── Source material

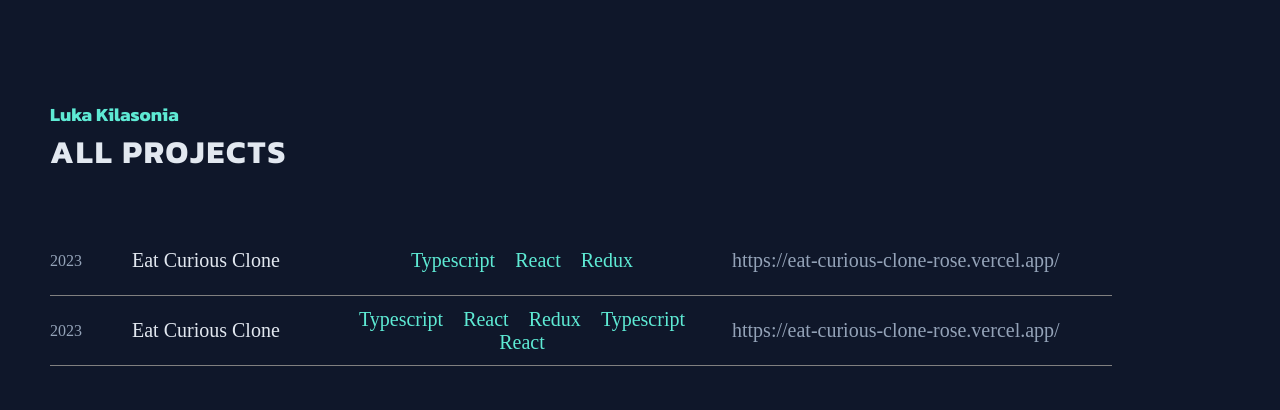
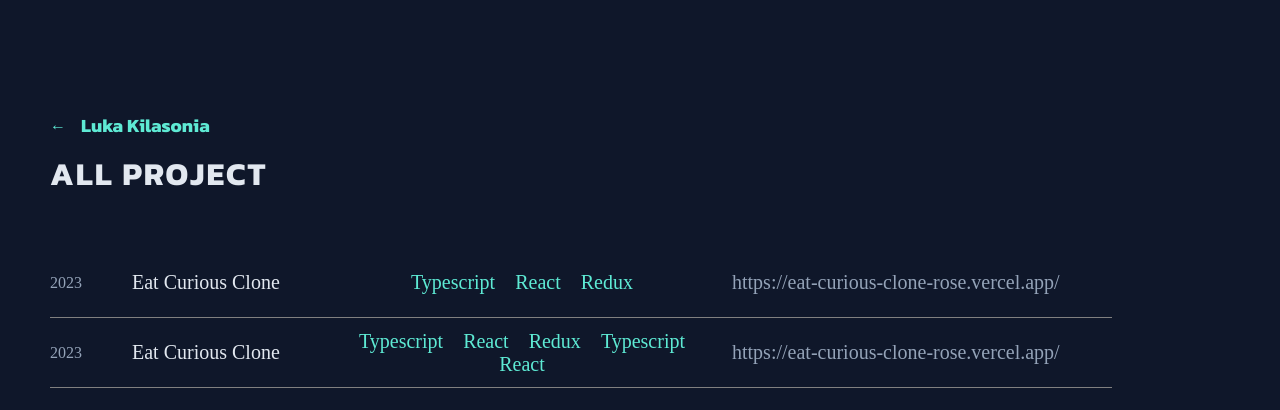
Before and after one commit to kila21/portfolio, a React (Vite) app: page /projects in a window 1280 px wide. Shown: the top 410 px of the page. Built offline with nearby package versions, Linux system fonts and the light colour scheme; a web font is replaced by a local one.

Commit message:
add navigation to full projects page

```diff
--- a/src/components/FullProjectsPage/FullProjectsPage.tsx
+++ b/src/components/FullProjectsPage/FullProjectsPage.tsx
@@ -4,8 +4,11 @@ import { FullProjectsItem } from "./FullProjetsItem";
 export const FullProjectsPage = () => {
   return (
     <FullProjectsPageStyled>
-      <FullProjectsAuthor>Luka Kilasonia</FullProjectsAuthor>
-      <FullProjectsTitle>All Projects</FullProjectsTitle>
+      <FullProjectsBack href="/">
+        &larr;
+        <FullProjectsAuthor>Luka Kilasonia</FullProjectsAuthor>
+      </FullProjectsBack>
+      <FullProjectsTitle>All Project</FullProjectsTitle>
 
       <FullProjectsContainer>
         <FullProjectsItem
@@ -40,7 +43,16 @@ const FullProjectsTitle = styled.h1`
 `;
 
 const FullProjectsAuthor = styled.h3`
+  margin-left: 15px;
+`;
+
+const FullProjectsBack = styled.a`
   color: ${(props) => props.theme.colors.turquoise};
+  text-decoration: none;
+  display: flex;
+  align-items: center;
+  min-height: 50px;
+  cursor: pointer;
 `;
 
 const FullProjectsContainer = styled.div`
--- a/src/components/Projects/Projects.tsx
+++ b/src/components/Projects/Projects.tsx
@@ -33,6 +33,10 @@ export const Projects = () => {
         liveLink="https://weather-app-kila.vercel.app/"
         repoLink="https://github.com/kila21/Weather?tab=readme-ov-file"
       />
+
+      <FullProjectsLink href="/projects">
+        View Full Project Page
+      </FullProjectsLink>
     </ProjectsStyled>
   );
 };
@@ -55,3 +59,13 @@ const ProjectTitle = styled.h3`
     display: flex;
   }
 `;
+
+const FullProjectsLink = styled.a`
+  color: ${(props) => props.theme.colors.white};
+  font-size: 20px;
+  margin-top: 20px;
+  cursor: pointer;
+  letter-spacing: 1.2px;
+  outline: none;
+  text-decoration: none;
+`;
```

────

**What is needed:** Using the records above, copy all lines that include the word "FullProjectsItem".

**Task output:**
@@ -4,8 +4,11 @@ import { FullProjectsItem } from "./FullProjetsItem";
         <FullProjectsItem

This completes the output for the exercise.